Cutting through the steep canyons and arid sage lands of northwestern Colorado and northeastern Utah, the Yampa River is the region’s lifeblood. The river’s relentless force has carved out the area’s stratified geology and exposed the fossils that give Dinosaur National Monument its name.
The Yampa’s calm waters also lure anglers and its rapids attract almost 10,000 kayakers, rafters and adventure-seekers each year. I have paddled this river, and it is a treasure. I know there is nothing more important to the vitality of this arid region.
Many consider the Yampa the birthplace of the river conservation movement in the West. In the 1950s, when David Brower fought against the proposal to drown the Yampa Canyon behind the proposed Echo Park dam, a new era of awareness and conservation was born.

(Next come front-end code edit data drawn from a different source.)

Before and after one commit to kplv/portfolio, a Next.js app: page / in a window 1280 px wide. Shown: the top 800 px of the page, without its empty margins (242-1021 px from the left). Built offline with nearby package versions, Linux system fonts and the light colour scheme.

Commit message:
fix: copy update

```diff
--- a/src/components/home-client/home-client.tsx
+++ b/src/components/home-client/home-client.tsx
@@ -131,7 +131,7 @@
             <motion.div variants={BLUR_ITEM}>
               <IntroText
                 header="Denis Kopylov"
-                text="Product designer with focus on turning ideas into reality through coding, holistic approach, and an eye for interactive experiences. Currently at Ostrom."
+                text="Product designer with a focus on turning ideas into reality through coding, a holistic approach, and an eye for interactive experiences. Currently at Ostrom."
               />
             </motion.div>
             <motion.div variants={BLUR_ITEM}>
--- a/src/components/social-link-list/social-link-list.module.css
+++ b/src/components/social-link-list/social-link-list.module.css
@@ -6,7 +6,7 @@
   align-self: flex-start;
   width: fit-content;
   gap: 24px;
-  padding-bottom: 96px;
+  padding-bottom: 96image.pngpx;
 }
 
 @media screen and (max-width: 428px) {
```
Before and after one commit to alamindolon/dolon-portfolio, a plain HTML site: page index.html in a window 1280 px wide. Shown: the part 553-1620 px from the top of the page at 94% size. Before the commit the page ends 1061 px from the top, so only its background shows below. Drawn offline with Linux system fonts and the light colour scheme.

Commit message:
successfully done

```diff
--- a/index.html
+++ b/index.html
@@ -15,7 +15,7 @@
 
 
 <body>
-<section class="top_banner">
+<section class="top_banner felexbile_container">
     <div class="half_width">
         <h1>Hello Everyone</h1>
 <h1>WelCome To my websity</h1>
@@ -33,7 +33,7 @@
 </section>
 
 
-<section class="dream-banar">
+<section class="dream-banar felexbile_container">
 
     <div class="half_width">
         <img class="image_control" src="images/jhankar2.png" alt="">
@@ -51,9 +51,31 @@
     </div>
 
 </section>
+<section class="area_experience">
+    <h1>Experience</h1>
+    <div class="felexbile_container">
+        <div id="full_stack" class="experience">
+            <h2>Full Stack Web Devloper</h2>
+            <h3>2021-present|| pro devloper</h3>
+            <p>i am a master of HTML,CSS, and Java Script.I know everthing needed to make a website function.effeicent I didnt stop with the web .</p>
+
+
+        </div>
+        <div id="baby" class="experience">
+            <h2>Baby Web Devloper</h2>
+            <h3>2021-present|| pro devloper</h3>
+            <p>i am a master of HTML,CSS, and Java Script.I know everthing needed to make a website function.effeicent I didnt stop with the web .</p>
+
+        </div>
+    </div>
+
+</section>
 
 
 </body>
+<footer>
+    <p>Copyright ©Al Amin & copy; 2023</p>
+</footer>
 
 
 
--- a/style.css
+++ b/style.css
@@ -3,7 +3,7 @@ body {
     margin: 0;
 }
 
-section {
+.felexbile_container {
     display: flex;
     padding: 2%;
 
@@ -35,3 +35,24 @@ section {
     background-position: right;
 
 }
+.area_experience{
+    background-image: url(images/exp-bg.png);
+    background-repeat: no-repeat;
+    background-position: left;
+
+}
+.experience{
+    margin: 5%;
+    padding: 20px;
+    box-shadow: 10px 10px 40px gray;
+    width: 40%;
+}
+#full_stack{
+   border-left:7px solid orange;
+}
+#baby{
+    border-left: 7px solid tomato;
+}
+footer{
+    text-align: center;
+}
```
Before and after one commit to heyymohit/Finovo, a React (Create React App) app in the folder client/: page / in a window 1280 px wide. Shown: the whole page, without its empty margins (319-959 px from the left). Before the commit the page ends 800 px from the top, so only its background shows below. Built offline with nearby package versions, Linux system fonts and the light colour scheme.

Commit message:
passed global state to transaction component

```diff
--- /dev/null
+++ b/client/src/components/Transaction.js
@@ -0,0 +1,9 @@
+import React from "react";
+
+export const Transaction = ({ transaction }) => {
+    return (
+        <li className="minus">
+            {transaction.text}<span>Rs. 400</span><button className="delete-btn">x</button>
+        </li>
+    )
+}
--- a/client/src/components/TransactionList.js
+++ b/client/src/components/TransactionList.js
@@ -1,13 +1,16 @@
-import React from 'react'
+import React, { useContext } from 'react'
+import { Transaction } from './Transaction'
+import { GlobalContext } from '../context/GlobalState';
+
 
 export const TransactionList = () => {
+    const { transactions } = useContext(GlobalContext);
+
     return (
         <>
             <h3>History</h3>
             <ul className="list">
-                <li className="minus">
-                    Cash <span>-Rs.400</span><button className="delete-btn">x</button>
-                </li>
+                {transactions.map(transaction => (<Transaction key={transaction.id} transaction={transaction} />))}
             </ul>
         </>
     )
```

Read the rest of the blog post by Nathan Fey, Colorado Stewardship Director for American Whitewater.